Cracow 2/6/1917



            Your Magnificence!

            I’ve learned from my friend J. Chmieliński [O1] that he spoke with Your Magnificence about my difficult position concerning the matter of my doctorate in Freiburg and about thoughts of possibly giving it up in view of our very sad national relations with our liberators.

            First of all, I hasten to fervently thank Your Magnificence for Your gracious interest in my professional plans. The true kindness manifested in this interest, for which I am profoundly grateful to Your Magnificence, is extremely precious to me.

            Some weeks ago I was expecting I’d manage to show up in Lviv for one or two days and pay my respects to Your Magnificence, and to take the opportunity to present my situation in person, as I was touring the devastated villages and cities of Galicia with my father. Unfortunately, it so happened that I was obliged to return to Cracow from Przemyśl. As of now, though, I don’t know whether I’ll manage to make an appearance in Lviv very soon. Writing about the whole thing is a bit difficult for me, especially since, given the impossibility of speaking in person to Prof. Husserl, with whom my personal relationships have not changed at all, my hands are tied for the time being. In this respect I personally owe so much to Prof. Husserl that it’s truly difficult for me to find the right course of conduct. Thus I’ve decided to wait for some time. Maybe international relations will clarify themselves, or at least shape themselves so unequivocally that the impossibility of achieving my doctorate abroad will no longer be in doubt. Moreover, another thing arguing for a delayed decision is that one of the Freiburg professors is supposed to come to Cracow soon – with the purpose of conducting some studies, either archaeological or related to art history – and that Prof. Husserl asked me to facilitate this professor’s acquaintance with the local academics. Perhaps, through the mediation of this professor, I’ll be able to communicate with Prof. Husserl and the matter will finally be cleared up.

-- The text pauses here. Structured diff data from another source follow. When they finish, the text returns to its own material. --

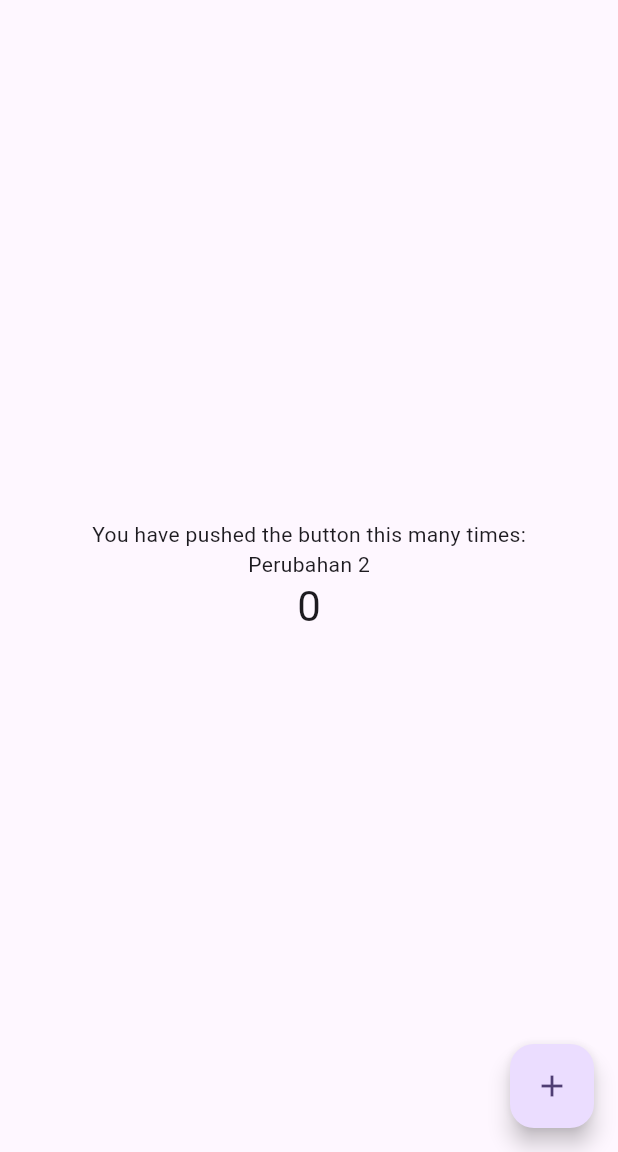
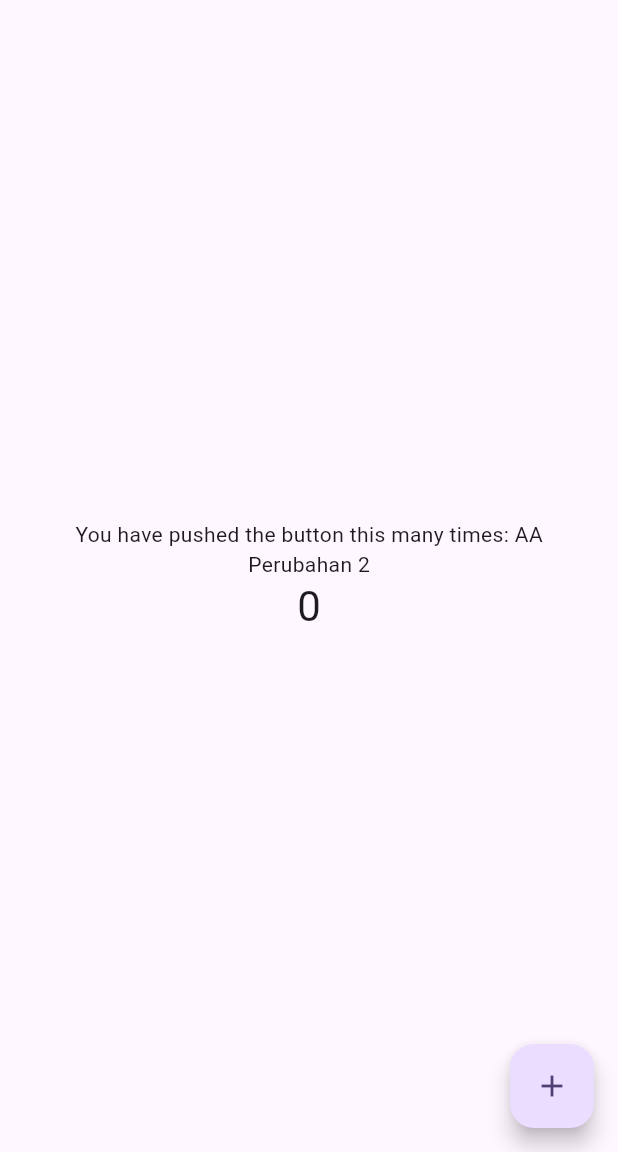
Before and after one commit to nikenlis/belajar-CI, a Flutter app: the screen it shows after launch, on a phone screen of 412 x 824 dp, the part 84-1236 px from its top. Run offline on Flutter 3.47's test engine with Material 3 defaults, Android fonts, the phone set to English and light mode, and no system bars.

Commit message:
ubah dari perubahan 2

```diff
--- a/lib/main.dart
+++ b/lib/main.dart
@@ -50,7 +50,7 @@ class _MyHomePageState extends State<MyHomePage> {
           mainAxisAlignment: MainAxisAlignment.center,
           children: <Widget>[
             const Text(
-              'You have pushed the button this many times:',
+              'You have pushed the button this many times: AA',
             ),
             Text(
               'Perubahan 2',
```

            At the moment I’m not wasting any time, since I’m studying mathematics and physics ‒ and, what’s more, in the evenings I’m working on a new paper in the field of the theory of cognition. I’m concerned with an approach to its essence and the methods resulting therefrom, along with a simultaneous outline of a fundamental group of issues. I also wish to raise the question of the ‘potential’ for a theory of cognition. I’ve put aside another paper, on being, ideal objects, and ideas, for later, but at present, given the opportunity, I’ve read Aristotle’s metaphysics and have made use of a great many things from this reading. ‒ Both papers would be completely fundamental ‒ and thereby an enormous number of difficulties arise. Due to systematic considerations, however, I would prefer to finish them before finally writing the second part of the paper on Bergson.

            With all these plans – I’m suffering here from the lack of an academic and particularly a philosophical atmosphere, alleviated from time to time by continued discussions with Dr Wasserberg[O2] , but these are not very frequent, as he’s busy in the hospital and doesn’t have much time. Meetings of the Philosophical Society, on the other hand, offer me almost nothing. But too bad. Somehow this period will have to be endured.

            Thanking Your Magnificence once again for taking an interest in me, I send expressions of my most profound esteem

                                                                                                               Roman Ingarden


As soon as I know exactly what I need to do, I will not fail to inform Your Magnificence of my decision.



[O1]chyba Jan Chmieliński (1893‒1962), syn Józefa Chmielińskiego (1862 [?]‒1941), ale może odniesienie jest do ojca a nie do syna. W j. angielskim najczęściej podano albo imię i nazwisko albo nazwisko bez pierwszej litery imienia
[O2]Prawdopodobnie Ignacy Wasserberg (1879‒1942)